■ Materials provided ■
* * *

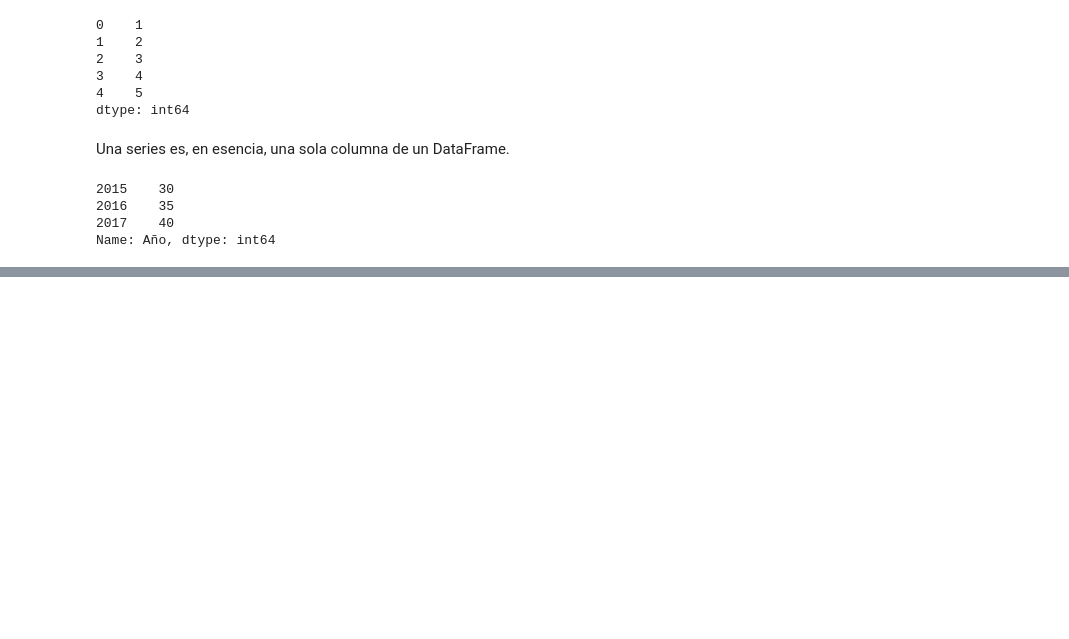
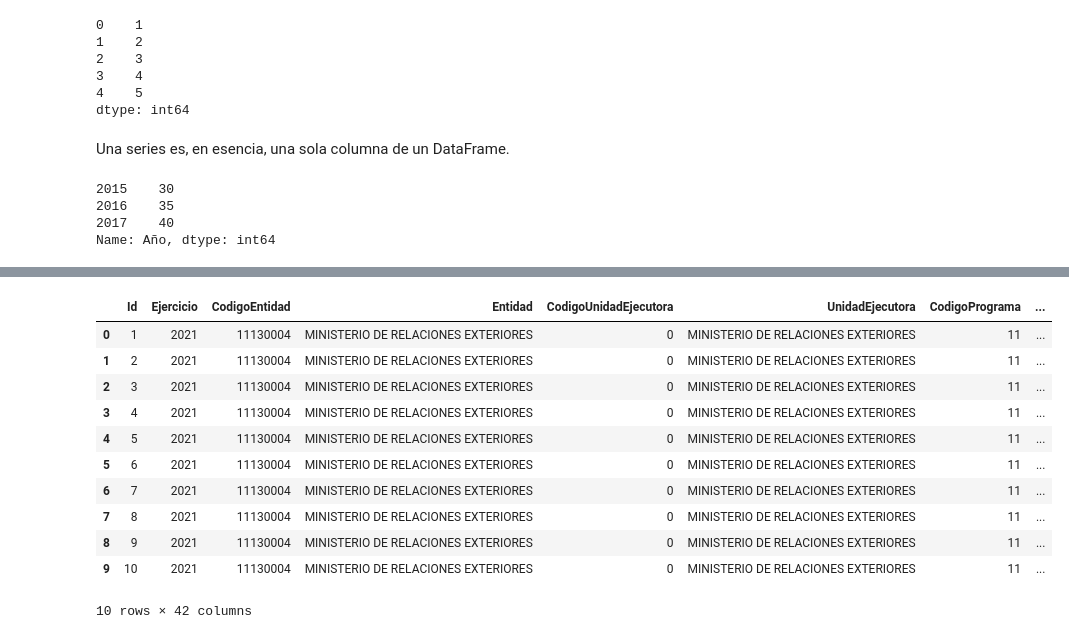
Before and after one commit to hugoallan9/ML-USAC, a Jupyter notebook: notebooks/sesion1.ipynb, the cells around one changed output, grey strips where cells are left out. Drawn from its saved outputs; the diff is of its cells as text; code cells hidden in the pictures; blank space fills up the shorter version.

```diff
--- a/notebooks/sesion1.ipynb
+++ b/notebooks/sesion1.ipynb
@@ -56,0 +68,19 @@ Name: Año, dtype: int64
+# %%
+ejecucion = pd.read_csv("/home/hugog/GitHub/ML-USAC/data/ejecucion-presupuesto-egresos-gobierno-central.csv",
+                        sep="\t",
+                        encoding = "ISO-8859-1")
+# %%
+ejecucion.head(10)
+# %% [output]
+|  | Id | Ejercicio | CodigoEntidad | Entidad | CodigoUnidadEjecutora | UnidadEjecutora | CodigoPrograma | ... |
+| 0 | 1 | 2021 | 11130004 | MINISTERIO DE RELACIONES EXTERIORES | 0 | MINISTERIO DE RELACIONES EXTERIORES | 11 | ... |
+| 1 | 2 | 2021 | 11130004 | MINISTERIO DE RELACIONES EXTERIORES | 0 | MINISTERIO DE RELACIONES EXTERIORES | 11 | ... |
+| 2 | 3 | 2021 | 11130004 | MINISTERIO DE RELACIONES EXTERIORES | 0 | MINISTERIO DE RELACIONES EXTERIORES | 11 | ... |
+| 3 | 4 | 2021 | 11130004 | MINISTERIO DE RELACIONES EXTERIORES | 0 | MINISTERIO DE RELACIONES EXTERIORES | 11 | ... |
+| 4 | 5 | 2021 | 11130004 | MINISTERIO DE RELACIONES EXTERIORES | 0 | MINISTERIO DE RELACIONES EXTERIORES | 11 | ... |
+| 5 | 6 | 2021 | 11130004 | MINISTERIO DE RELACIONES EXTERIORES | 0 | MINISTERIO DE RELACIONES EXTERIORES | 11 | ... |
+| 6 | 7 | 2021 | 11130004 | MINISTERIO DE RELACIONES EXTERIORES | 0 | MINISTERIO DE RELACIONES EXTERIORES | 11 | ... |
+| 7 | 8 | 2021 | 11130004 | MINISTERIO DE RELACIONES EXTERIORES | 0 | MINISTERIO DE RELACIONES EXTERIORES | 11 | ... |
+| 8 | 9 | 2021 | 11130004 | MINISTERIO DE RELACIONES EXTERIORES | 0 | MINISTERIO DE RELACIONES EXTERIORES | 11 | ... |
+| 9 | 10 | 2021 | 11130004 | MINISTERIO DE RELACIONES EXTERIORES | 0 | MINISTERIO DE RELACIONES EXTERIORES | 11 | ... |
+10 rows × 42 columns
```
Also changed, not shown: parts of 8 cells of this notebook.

* * *

Filter the entries down to the lines that hold "ejecucion". Copy those lines.

+ejecucion = pd.read_csv("/home/hugog/GitHub/ML-USAC/data/ejecucion-presupuesto-egresos-gobierno-central.csv",
+ejecucion.head(10)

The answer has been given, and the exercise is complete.